Mostly, Mayday people are afraid because they are finding that building a peace city is harder than they imagined.
Because the park is surrounded on three sides by water, it has only three exits, all of which could easily be blocked by police. Mayday leaders suspect that police may try to keep them pinned in the area Monday morning.
Many of the regional delegations are now discussing the possibility of evacuating the campground for regional movement centers prior to Monday morning.
The New York region has already decided to move to George Washington University Saturday night.
In addition, thefts in the park have become so common that many demonstrators are afraid to leave their campsites unguarded. Each region met last night to set up security forces.
Women at the park have established a Women's Center.

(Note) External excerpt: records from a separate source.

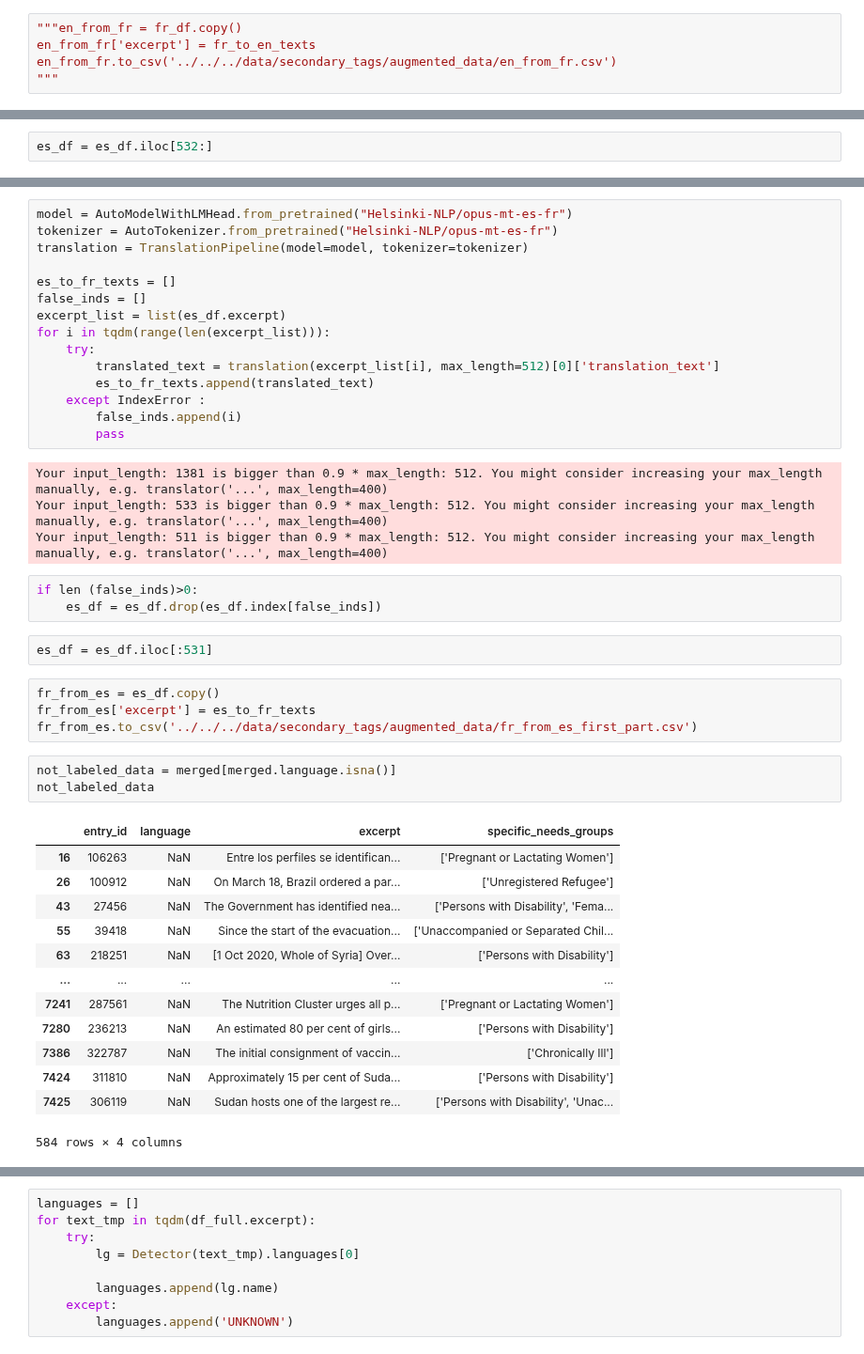
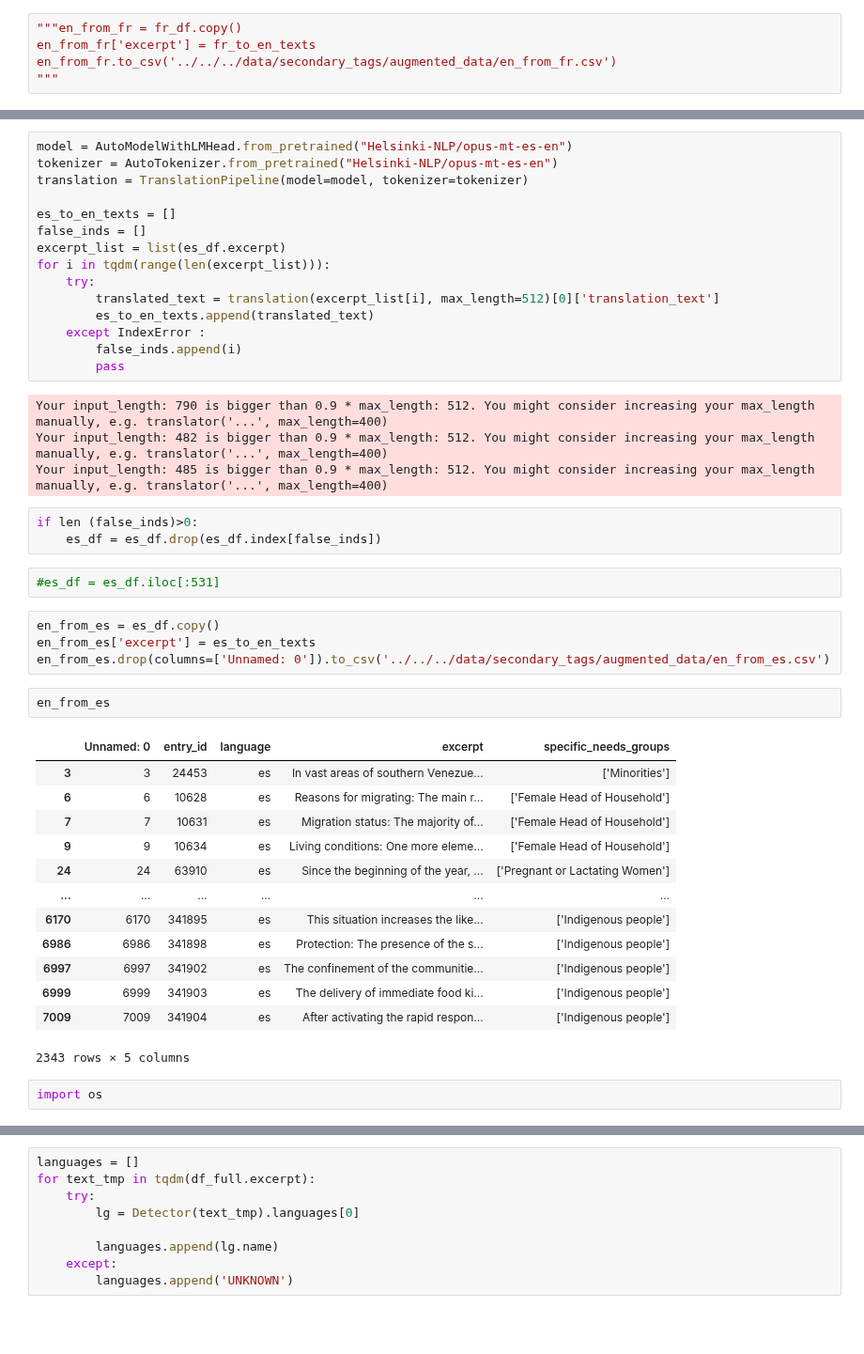
Before and after one commit to the-deep/deep-experiments, a Jupyter notebook: notebooks/models/selim/data_augmentation.ipynb, the cells around one changed output, grey strips where cells are left out. Shown at 94% size. Cells and saved outputs as stored; diff of their text form; blank space fills up the shorter version.

```diff
--- a/notebooks/models/selim/data_augmentation.ipynb
+++ b/notebooks/models/selim/data_augmentation.ipynb
@@ -89,2 +88,0 @@ en_from_fr.to_csv('../../../data/secondary_tags/augmented_data/en_from_fr.csv')
-# %%
-es_df = es_df.iloc[532:]
@@ -91,45 +125,46 @@ es_df = es_df.iloc[532:]
 # %%
-model = AutoModelWithLMHead.from_pretrained("Helsinki-NLP/opus-mt-es-fr")
-tokenizer = AutoTokenizer.from_pretrained("Helsinki-NLP/opus-mt-es-fr")
+model = AutoModelWithLMHead.from_pretrained("Helsinki-NLP/opus-mt-es-en")
+tokenizer = AutoTokenizer.from_pretrained("Helsinki-NLP/opus-mt-es-en")
 translation = TranslationPipeline(model=model, tokenizer=tokenizer)
 
-es_to_fr_texts = []
+es_to_en_texts = []
 false_inds = []
 excerpt_list = list(es_df.excerpt)
 for i in tqdm(range(len(excerpt_list))):
     try:
         translated_text = translation(excerpt_list[i], max_length=512)[0]['translation_text']
-        es_to_fr_texts.append(translated_text)
+        es_to_en_texts.append(translated_text)
     except IndexError :
         false_inds.append(i)
         pass
 # %% [output]
-Your input_length: 1381 is bigger than 0.9 * max_length: 512. You might consider increasing your max_length manually, e.g. translator('...', max_length=400)
-Your input_length: 533 is bigger than 0.9 * max_length: 512. You might consider increasing your max_length manually, e.g. translator('...', max_length=400)
-Your input_length: 511 is bigger than 0.9 * max_length: 512. You might consider increasing your max_length manually, e.g. translator('...', max_length=400)
+Your input_length: 790 is bigger than 0.9 * max_length: 512. You might consider increasing your max_length manually, e.g. translator('...', max_length=400)
+Your input_length: 482 is bigger than 0.9 * max_length: 512. You might consider increasing your max_length manually, e.g. translator('...', max_length=400)
+Your input_length: 485 is bigger than 0.9 * max_length: 512. You might consider increasing your max_length manually, e.g. translator('...', max_length=400)
 # %%
 if len (false_inds)>0:
     es_df = es_df.drop(es_df.index[false_inds])
 # %%
-es_df = es_df.iloc[:531]
+#es_df = es_df.iloc[:531]
 # %%
-fr_from_es = es_df.copy()
-fr_from_es['excerpt'] = es_to_fr_texts
-fr_from_es.to_csv('../../../data/secondary_tags/augmented_data/fr_from_es_first_part.csv')
+en_from_es = es_df.copy()
+en_from_es['excerpt'] = es_to_en_texts
+en_from_es.drop(columns=['Unnamed: 0']).to_csv('../../../data/secondary_tags/augmented_data/en_from_es.csv')
-# %%
-not_labeled_data = merged[merged.language.isna()]
-not_labeled_data
-# %% [output]
-|  | entry_id | language | excerpt | specific_needs_groups |
-| 16 | 106263 | NaN | Entre los perfiles se identifican... | ['Pregnant or Lactating Women'] |
-| 26 | 100912 | NaN | On March 18, Brazil ordered a par... | ['Unregistered Refugee'] |
-| 43 | 27456 | NaN | The Government has identified nea... | ['Persons with Disability', 'Fema... |
-| 55 | 39418 | NaN | Since the start of the evacuation... | ['Unaccompanied or Separated Chil... |
-| 63 | 218251 | NaN | [1 Oct 2020, Whole of Syria] Over... | ['Persons with Disability'] |
-| ... | ... | ... | ... | ... |
-| 7241 | 287561 | NaN | The Nutrition Cluster urges all p... | ['Pregnant or Lactating Women'] |
-| 7280 | 236213 | NaN | An estimated 80 per cent of girls... | ['Persons with Disability'] |
-| 7386 | 322787 | NaN | The initial consignment of vaccin... | ['Chronically Ill'] |
-| 7424 | 311810 | NaN | Approximately 15 per cent of Suda... | ['Persons with Disability'] |
-| 7425 | 306119 | NaN | Sudan hosts one of the largest re... | ['Persons with Disability', 'Unac... |
-584 rows × 4 columns
+# %%
+en_from_es
+# %% [output]
+|  | Unnamed: 0 | entry_id | language | excerpt | specific_needs_groups |
+| 3 | 3 | 24453 | es | In vast areas of southern Venezue... | ['Minorities'] |
+| 6 | 6 | 10628 | es | Reasons for migrating: The main r... | ['Female Head of Household'] |
+| 7 | 7 | 10631 | es | Migration status: The majority of... | ['Female Head of Household'] |
+| 9 | 9 | 10634 | es | Living conditions: One more eleme... | ['Female Head of Household'] |
+| 24 | 24 | 63910 | es | Since the beginning of the year, ... | ['Pregnant or Lactating Women'] |
+| ... | ... | ... | ... | ... | ... |
+| 6170 | 6170 | 341895 | es | This situation increases the like... | ['Indigenous people'] |
+| 6986 | 6986 | 341898 | es | Protection: The presence of the s... | ['Indigenous people'] |
+| 6997 | 6997 | 341902 | es | The confinement of the communitie... | ['Indigenous people'] |
+| 6999 | 6999 | 341903 | es | The delivery of immediate food ki... | ['Indigenous people'] |
+| 7009 | 7009 | 341904 | es | After activating the rapid respon... | ['Indigenous people'] |
+2343 rows × 5 columns
+# %%
+import os
```
Also changed, not shown: parts of 13 cells of this notebook, 4 other files.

Outnumbered four to one, many are complaining of sexism among the demonstrators, and there are rumors of at least one rape.
A statement from Mayday women said in part, "All of the fellows seem to have accepted the Elliott Gould concept of 'demonstration as aphrodisiac' and would more readily get a hard-on than try to communicate with one of their sisters."
A further problem is expected this weekend, as an anticipated 75,000 to 100,000 additional people crowd into the campground.
Mayday leaders fear that many of the people arriving this weekend may be coming not so much for antiwar activity as for rock concerts scheduled for Saturday night and Sunday afternoon.
The feeling at the park is, however, that the situation has improved greatly as demonstrators have become aware of the problems they face.
"Sure it's been tense here the past few days, but we're starting to become aware of what's going on and we're meeting the problems." Rennie Davis, one of the chief Mayday organizers, said yesterday.
Now that the five-day people's Lobby-with its hundreds of arrests-has ended, Mayday organizers hope the demonstrators will use this weekend's cultural festival to rest and plan for the Monday disruptions.
At the Justice Department yesterday, spirits were high as about 1500 demonstrators-more than at any of the week's previous actions-tried to block off entrances to the building.
The demonstration was electrified by the arrival of the Southern Christian Leadership Conference (SCLC) Mule Train, followed by about 600 Mayday supporters from the park.
SCLC National Program Director Hosea Williams led the group in singing and chanting as they marched down Pennsylvania Avenue and circled the Justice Department twice.
The Mule Train stopped at one side of the Justice Department, and Williams spoke to a cheering crowd of about 1500.
After the rally, Williams urged his followers to join the demonstrators in blocking the Justice Department entrances.